What the task requires
All lines that hold the string "mainwindow" should be copied. Find them in the listing below.

Supplied material
- - -
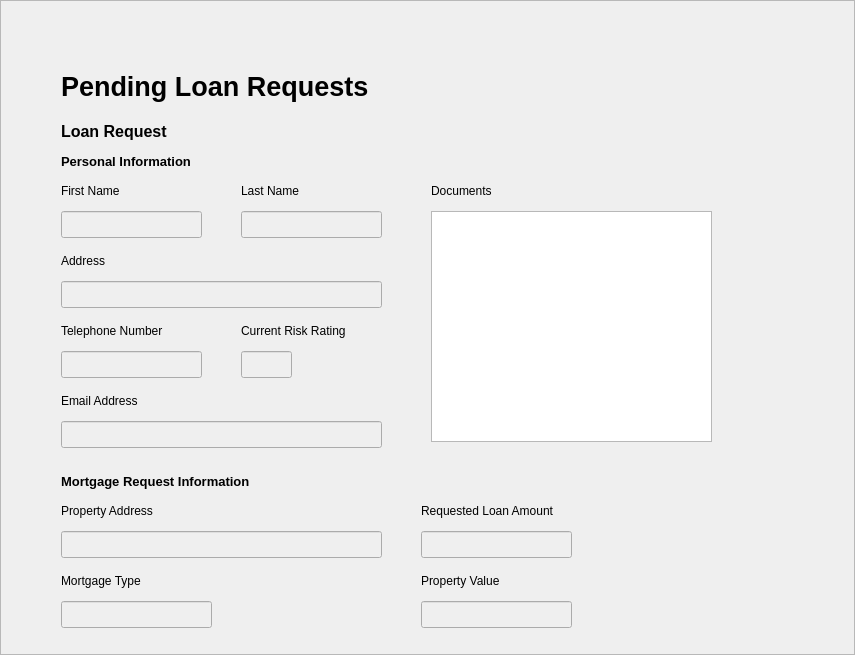
Jumba/decentralized-mortgage-market, file ui/mainwindow.ui: the form before one commit.
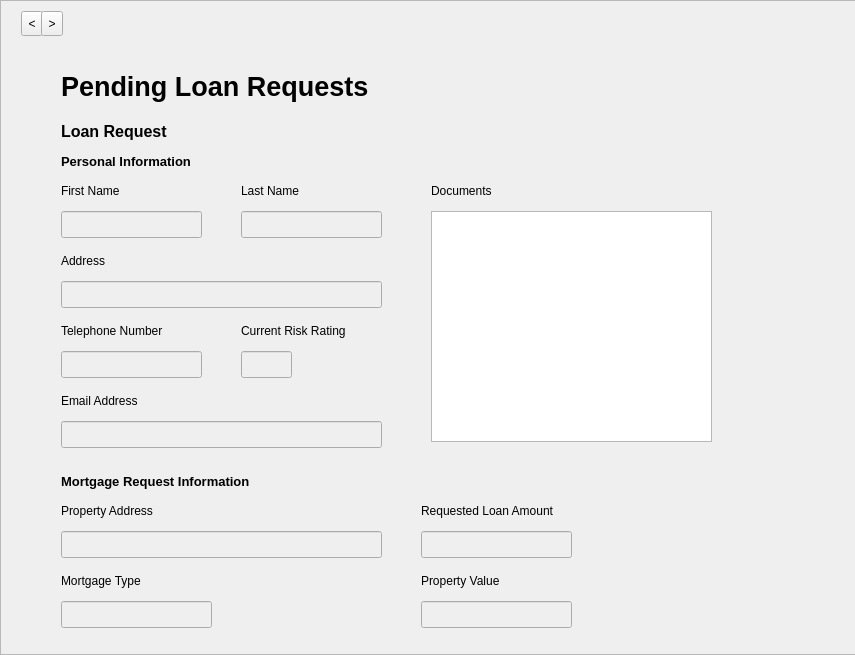
The form after the commit. The open tabs and pages were chosen to show the change.

Commit message: Added navigation buttons to the screen stack.

What changed in the file:
```diff
--- a/ui/mainwindow.ui
+++ b/ui/mainwindow.ui
@@ -1327,7 +1327,7 @@
      <rect>
       <x>0</x>
       <y>0</y>
-      <width>855</width>
+      <width>871</width>
       <height>655</height>
      </rect>
     </property>
@@ -1339,7 +1339,7 @@
       <rect>
        <x>0</x>
        <y>0</y>
-       <width>853</width>
+       <width>869</width>
        <height>653</height>
       </rect>
      </property>
@@ -1934,6 +1934,32 @@
        </rect>
       </property>
      </widget>
+     <widget class="QToolButton" name="prev_6">
+      <property name="geometry">
+       <rect>
+        <x>20</x>
+        <y>10</y>
+        <width>22</width>
+        <height>25</height>
+       </rect>
+      </property>
+      <property name="text">
+       <string>&lt;</string>
+      </property>
+     </widget>
+     <widget class="QToolButton" name="next_6">
+      <property name="geometry">
+       <rect>
+        <x>40</x>
+        <y>10</y>
+        <width>22</width>
+        <height>25</height>
+       </rect>
+      </property>
+      <property name="text">
+       <string>&gt;</string>
+      </property>
+     </widget>
     </widget>
    </widget>
   </widget>
```
Left out of the diff: 269 changed lines with no effect on the pictures. The commit also changes 5 other files.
- - -
Written response
Jumba/decentralized-mortgage-market, file ui/mainwindow.ui: the form before one commit.
--- a/ui/mainwindow.ui
+++ b/ui/mainwindow.ui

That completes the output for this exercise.